With seven different race winners and no-one running away with the championship, it’s by no means a disaster. But the McLaren driver knows he needs to get on top of his set up issues and get back onto the podium as soon as possible to keep himself in contention.
The problem, as always in F1, is not one thing. Button has struggled recently with this generation of Pirelli tyres to get heat into the front tyres, especially for qualifying. He has lost the “feeling”. McLaren runs its car very stiff at the front for aerodynamic reasons. Button has tried on several occasions using different brake materials, partly to generate more temperature from inside the wheel, as he did again in Montreal. But in trying to solve this front grip issue, his set up has moved away from the planted rear end of the car which his driving style requires.
Last year’s cars, with their exhaust blown diffusers, generated huge amounts of rear end downforce which gave Button the stable rear end he needs. This year’s F1 cars, without the EBD, move around a lot at the back, which Hamilton can live with but Button can’t. The McLaren seemed in winter testing and in the opening races to be reasonably strong at the rear relative to the others in this area, certainly enough for Button to feel good with it in February and March. But perhaps the development of the car since then has taken it away from what works for him. In Montreal he was particularly unlucky that some new directions he was trying out, including in rear suspension didn’t get the long run testing they needed on Friday as he lost most of the day with a drawn-out oil leak and gearbox change saga. So his problem with heavy tyre usage didn’t really show itself until race day, where he suffered high degradation.
“I haven’t got a clue what to do at the moment and every time we have good ideas we don’t seem to make any progress,” he said after the race. “I love driving an F1 car so I am confident every time I jump in and then after two laps there is no grip anywhere. Obviously the car with a certain set-up is very quick but what I was driving was not a winning car.
“It’s been the same for the last couple of races and I don’t know why because it is normally something I am pretty good at. I’m driving round 1.5 seconds slower than the leaders and one is my team-mate but I can’t go any quicker.”

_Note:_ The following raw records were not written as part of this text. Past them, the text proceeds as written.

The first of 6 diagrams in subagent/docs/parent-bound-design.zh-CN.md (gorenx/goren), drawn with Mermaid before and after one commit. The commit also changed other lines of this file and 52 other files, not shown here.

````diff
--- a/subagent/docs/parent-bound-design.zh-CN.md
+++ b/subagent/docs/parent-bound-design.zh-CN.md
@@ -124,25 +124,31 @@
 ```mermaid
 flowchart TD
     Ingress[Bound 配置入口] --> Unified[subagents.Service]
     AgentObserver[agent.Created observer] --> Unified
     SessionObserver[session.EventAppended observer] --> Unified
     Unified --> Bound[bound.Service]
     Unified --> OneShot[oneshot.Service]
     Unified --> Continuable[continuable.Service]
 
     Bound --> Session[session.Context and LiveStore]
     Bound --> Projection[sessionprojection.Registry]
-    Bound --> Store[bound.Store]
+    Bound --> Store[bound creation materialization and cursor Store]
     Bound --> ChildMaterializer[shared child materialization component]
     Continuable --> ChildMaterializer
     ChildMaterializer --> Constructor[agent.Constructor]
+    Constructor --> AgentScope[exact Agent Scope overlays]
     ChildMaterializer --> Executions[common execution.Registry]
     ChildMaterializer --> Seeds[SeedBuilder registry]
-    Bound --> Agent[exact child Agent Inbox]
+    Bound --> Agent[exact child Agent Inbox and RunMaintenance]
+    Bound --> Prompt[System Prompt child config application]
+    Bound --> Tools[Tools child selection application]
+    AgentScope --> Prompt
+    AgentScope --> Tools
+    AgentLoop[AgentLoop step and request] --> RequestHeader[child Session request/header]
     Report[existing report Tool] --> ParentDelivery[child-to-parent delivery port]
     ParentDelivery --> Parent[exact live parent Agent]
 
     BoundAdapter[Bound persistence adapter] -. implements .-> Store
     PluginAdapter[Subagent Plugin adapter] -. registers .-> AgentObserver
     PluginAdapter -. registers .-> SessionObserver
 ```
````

Button’s post Canada debrief will have analysed why he had the problems with tyre degradation and will then look at solutions for Valencia which he can then try out in McLaren’s high-tech simulator at Woking before travelling out to Spain.
Button confirmed that the start point for this effort will be to work from Lewis Hamilton’s set up and then evolve from there, “The fist thing you do is set the car up like the other one and that’s how we’ll do it initially,” he said. “I won’t be as quick as him on those settings but then we can work from there and find a set up that works for me.”
It’s still early days in the championship, with 13 races still to go. A win or podium would put him right back into the hunt. He certainly can’t afford to languish in the doldrums for long.